    Hi Christine. Your post really hits home, especially as a teacher leader. We have all felt the pressures of trying to juggle it all while being an advocate for our profession. The focus must always come back to being an advocate for our students. Advocacy, however, must be a shared responsibility; this allows us to unite our voices with other stakeholders in order to have a greater impact as we continue to make our profession better.

  • Angela Buzan

    Thank you for your post, Christine. This sentence really hit home: “The fact that teachers now have to consider getting politically active in order to advocate for their students and their profession is just criminal.”

    I think you’ve really hit home on a common fallacy, which usually follows a formula like this: “If teachers would only _________, they would be better paid.” These blanks are filled in with anything from “attend more board meetings”, to “spend more time in the community”, or even “be more professional”.

    We’re limited in our tendencies to err as human, but we thrive in our determination to conquer the impossible, which we do.

  • Jennifer Robinson

    Hi Christine
    Thank you for your very real post about teachers on the brink. And thank you for saying, no. Too often we don’t stop to think about saying no as an option and in turn put our teachers into positions where they are on the brink of falling or stuck in the middle making hard choices.

  • Angelia

    The part of your blog about how long grading can take is a very real situation. It often felt to me as teachers had two jobs. The jobs we do to get and stay on track (paperwork) and the jobs that rightfully consume every minute of our day while students are present (teaching). I was always a little envious of my husband who did his job…at his job. Of course he stresses and works late and worries about things, but he doesn’t have to get there 2 hours early and stay two hours late just to be prepared for his day.
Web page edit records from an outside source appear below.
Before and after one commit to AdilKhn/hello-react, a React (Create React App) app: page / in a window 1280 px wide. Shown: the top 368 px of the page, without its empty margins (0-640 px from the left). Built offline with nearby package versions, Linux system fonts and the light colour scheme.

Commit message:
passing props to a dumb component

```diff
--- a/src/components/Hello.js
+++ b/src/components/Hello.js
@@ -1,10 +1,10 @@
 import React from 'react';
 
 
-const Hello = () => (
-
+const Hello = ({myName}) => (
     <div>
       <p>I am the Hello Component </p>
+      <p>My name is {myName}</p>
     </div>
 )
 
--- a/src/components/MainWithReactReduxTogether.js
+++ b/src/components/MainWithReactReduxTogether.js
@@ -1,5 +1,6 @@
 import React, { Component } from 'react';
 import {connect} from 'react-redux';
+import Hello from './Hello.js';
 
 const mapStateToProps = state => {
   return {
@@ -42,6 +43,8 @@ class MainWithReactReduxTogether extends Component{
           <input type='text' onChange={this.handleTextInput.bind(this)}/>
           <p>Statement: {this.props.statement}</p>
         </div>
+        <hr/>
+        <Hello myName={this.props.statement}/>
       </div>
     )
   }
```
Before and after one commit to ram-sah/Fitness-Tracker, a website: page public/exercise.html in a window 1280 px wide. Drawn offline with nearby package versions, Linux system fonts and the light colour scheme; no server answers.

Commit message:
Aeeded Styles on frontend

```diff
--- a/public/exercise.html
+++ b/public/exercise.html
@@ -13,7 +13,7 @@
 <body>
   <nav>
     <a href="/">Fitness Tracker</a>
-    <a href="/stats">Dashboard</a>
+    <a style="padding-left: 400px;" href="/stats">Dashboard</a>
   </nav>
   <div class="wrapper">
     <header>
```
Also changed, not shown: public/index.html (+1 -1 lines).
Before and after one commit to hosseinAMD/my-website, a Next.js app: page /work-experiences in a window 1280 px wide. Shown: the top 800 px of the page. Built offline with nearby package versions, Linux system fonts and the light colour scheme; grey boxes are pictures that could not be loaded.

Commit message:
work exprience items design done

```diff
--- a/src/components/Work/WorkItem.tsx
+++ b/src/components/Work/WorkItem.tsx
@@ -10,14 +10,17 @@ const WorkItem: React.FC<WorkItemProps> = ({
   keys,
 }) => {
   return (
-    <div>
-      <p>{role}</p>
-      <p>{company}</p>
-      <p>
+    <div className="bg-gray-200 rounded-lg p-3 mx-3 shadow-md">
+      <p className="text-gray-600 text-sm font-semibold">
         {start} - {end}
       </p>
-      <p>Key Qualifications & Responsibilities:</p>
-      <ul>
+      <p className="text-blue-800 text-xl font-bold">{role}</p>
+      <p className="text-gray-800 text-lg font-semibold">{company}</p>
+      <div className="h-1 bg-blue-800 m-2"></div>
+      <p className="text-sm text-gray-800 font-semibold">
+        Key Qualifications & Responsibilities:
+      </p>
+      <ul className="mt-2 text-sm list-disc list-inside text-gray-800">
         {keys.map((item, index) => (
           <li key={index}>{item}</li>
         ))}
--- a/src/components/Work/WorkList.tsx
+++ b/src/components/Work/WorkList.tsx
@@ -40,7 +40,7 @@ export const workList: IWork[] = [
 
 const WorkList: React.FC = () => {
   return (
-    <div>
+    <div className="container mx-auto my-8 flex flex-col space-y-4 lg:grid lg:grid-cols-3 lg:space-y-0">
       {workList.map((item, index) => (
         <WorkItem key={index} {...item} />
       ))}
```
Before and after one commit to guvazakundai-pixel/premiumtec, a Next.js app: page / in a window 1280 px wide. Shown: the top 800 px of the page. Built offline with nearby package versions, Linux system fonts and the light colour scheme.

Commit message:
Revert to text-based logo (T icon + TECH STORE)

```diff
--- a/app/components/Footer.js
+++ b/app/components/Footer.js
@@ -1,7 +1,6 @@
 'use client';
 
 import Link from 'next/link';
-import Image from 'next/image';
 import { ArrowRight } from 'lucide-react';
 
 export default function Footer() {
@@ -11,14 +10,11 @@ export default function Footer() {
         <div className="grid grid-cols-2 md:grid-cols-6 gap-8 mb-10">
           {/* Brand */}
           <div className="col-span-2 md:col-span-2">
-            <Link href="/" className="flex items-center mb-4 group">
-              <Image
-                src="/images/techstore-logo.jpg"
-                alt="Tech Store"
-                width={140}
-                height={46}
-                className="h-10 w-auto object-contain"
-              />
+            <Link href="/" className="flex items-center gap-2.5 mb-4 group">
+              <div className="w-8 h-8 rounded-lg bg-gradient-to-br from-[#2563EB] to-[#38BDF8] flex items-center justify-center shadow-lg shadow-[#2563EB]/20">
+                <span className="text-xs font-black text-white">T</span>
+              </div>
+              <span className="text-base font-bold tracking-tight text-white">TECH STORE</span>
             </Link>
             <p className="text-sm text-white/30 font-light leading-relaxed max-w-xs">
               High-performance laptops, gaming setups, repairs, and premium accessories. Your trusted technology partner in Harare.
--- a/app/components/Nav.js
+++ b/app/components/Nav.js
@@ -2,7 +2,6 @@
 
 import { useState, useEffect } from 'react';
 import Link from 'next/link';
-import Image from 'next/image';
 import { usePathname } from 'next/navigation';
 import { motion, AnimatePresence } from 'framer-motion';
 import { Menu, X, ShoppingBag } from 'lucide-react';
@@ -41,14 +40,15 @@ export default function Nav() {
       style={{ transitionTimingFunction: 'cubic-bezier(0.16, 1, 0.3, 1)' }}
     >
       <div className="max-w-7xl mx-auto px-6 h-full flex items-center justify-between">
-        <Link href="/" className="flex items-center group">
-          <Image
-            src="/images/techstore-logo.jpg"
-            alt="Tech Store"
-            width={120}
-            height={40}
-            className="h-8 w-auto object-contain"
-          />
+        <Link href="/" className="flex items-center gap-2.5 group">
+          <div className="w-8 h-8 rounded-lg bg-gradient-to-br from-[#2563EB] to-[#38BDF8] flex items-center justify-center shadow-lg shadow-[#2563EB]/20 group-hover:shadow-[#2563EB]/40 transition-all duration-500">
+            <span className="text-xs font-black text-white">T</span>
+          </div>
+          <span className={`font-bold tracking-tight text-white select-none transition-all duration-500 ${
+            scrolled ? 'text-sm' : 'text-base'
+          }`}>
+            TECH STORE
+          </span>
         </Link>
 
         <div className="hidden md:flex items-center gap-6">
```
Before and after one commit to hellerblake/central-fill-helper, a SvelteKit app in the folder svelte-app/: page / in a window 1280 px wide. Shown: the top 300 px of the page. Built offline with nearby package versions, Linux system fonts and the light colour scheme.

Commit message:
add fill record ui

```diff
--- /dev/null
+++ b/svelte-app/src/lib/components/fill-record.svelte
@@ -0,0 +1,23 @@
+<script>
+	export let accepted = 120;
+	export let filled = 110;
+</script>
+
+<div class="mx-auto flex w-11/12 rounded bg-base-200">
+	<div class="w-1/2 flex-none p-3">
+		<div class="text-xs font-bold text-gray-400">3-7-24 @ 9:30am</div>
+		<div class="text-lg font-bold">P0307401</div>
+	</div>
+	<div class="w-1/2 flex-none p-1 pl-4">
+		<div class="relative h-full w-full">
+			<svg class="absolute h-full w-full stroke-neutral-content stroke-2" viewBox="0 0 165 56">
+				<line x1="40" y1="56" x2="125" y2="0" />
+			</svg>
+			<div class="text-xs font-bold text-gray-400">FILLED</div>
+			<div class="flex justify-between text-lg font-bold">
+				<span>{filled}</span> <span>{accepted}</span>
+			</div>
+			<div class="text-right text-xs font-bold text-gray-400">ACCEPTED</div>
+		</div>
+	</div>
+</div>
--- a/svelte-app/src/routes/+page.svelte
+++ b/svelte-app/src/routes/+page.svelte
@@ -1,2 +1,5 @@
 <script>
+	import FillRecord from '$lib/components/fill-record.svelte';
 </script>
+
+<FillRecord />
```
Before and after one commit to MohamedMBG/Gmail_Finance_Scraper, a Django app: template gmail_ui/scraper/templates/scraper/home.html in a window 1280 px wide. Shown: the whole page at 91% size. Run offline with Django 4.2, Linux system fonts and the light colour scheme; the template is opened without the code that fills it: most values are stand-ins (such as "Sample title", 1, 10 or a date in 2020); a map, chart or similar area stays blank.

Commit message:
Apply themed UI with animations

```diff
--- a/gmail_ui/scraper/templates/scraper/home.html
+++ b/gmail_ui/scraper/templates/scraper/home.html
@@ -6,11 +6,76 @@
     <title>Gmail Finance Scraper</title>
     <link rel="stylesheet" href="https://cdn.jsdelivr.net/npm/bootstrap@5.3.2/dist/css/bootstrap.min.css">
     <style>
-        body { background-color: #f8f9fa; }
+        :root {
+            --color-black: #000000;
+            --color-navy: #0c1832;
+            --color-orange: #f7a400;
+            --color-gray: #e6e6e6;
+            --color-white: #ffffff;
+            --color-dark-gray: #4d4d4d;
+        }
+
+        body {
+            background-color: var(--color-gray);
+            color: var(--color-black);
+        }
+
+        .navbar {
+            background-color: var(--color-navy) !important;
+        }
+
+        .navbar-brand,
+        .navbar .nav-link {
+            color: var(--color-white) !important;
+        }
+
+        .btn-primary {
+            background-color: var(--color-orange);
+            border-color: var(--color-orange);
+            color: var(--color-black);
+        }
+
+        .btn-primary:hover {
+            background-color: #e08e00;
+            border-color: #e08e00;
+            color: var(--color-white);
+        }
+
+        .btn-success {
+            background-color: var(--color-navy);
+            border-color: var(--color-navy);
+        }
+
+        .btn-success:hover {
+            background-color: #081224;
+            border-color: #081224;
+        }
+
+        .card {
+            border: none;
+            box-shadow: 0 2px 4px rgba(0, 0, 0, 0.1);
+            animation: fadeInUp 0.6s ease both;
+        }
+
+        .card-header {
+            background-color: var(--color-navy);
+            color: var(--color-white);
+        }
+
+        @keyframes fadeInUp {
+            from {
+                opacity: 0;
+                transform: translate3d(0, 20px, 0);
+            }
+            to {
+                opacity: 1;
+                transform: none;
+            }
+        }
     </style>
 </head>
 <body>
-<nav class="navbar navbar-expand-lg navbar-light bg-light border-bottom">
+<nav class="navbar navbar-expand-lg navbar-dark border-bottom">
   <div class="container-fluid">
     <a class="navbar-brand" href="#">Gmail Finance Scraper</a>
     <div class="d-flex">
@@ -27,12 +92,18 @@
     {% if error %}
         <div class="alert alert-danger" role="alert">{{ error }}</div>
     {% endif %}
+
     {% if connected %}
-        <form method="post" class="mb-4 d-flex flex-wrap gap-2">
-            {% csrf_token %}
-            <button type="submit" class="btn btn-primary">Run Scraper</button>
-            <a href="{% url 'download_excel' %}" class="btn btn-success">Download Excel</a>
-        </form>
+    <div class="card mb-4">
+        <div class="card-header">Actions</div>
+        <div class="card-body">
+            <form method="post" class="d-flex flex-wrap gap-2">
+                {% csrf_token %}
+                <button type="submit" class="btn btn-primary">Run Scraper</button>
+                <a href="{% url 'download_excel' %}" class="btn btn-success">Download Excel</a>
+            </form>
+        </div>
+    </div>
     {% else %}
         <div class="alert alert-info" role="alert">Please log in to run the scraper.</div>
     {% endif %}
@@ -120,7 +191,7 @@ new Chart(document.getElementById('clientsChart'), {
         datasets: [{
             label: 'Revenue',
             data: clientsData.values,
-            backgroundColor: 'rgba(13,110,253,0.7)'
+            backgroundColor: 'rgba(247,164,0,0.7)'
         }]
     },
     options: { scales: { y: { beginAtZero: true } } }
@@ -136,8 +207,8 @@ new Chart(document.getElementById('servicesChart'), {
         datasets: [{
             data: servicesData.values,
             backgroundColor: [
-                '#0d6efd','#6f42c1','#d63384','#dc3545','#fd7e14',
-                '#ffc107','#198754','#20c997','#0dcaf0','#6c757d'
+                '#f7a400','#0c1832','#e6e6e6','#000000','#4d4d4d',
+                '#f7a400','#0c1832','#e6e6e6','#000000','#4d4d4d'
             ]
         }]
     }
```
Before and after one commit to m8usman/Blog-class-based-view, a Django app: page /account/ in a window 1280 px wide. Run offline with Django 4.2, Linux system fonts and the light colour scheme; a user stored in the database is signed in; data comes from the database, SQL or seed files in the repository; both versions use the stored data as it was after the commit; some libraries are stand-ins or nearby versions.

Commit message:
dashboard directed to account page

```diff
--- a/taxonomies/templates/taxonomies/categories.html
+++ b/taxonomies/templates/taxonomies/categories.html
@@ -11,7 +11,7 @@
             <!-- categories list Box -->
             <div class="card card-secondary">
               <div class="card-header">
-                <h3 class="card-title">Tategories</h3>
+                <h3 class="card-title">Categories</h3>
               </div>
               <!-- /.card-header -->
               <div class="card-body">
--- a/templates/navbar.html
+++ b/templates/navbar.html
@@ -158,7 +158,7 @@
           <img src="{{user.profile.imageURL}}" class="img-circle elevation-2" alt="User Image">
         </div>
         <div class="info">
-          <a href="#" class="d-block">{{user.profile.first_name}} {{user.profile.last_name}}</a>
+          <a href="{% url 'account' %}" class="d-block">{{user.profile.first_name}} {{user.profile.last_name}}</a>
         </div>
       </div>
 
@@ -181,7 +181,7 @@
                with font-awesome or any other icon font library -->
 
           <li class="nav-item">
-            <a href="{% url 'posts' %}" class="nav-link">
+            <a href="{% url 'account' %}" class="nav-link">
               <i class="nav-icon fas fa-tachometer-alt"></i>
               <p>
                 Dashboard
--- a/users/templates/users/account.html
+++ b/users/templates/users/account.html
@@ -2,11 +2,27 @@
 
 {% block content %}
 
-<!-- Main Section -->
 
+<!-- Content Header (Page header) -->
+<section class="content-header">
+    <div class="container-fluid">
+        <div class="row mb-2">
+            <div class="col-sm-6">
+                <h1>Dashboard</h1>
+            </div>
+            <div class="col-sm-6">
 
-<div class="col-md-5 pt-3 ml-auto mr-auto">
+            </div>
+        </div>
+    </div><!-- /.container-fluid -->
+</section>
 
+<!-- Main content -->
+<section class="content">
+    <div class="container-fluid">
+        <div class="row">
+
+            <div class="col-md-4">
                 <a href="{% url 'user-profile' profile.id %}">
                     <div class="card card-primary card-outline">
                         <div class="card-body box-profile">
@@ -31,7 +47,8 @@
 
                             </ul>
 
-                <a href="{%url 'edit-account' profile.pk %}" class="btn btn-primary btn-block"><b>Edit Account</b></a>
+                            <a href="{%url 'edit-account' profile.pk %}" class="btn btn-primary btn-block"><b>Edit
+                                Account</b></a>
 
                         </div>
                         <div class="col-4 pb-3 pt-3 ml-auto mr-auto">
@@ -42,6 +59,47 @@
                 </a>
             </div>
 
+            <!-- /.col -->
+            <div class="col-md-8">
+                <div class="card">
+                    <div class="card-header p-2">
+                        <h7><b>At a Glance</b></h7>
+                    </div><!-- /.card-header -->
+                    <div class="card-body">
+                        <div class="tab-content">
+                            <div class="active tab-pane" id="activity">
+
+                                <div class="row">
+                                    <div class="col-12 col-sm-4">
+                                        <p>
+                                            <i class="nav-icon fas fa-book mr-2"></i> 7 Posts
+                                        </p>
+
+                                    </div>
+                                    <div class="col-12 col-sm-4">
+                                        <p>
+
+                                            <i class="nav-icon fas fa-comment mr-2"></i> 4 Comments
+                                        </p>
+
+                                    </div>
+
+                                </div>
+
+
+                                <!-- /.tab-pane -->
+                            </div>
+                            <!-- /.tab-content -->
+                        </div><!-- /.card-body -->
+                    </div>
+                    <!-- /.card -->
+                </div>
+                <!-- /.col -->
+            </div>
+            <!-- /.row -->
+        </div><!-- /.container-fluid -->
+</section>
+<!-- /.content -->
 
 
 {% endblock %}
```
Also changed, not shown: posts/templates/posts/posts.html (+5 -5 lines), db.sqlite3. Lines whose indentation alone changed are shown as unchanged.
Education is still my passion and my joy and I hope that we can find solutions to present concerns. We must make the education profession possible for our upcoming teachers.

  • Donnie Lee

    I love how you showed how much work we do out of the classroom. I had to answer questions last week about what made me a great teacher. Many of my answers were things I was doing outside of the classroom. Only a couple of my answers included examples inside my classroom.. It is hard for teachers to give up their own time to do more outside the classroom after they have already poured out so much. However, that seems like what is expected out of us.

  • Alaina Adams

    It is unfortunate that we have to feel guilty about saying “no” to working outside of our contracted work hours – because our profession so desperately needs to see the faces of more teachers / hear their positive stories to help spin the negative narrative that has saturated the media. Thanks for all that you do.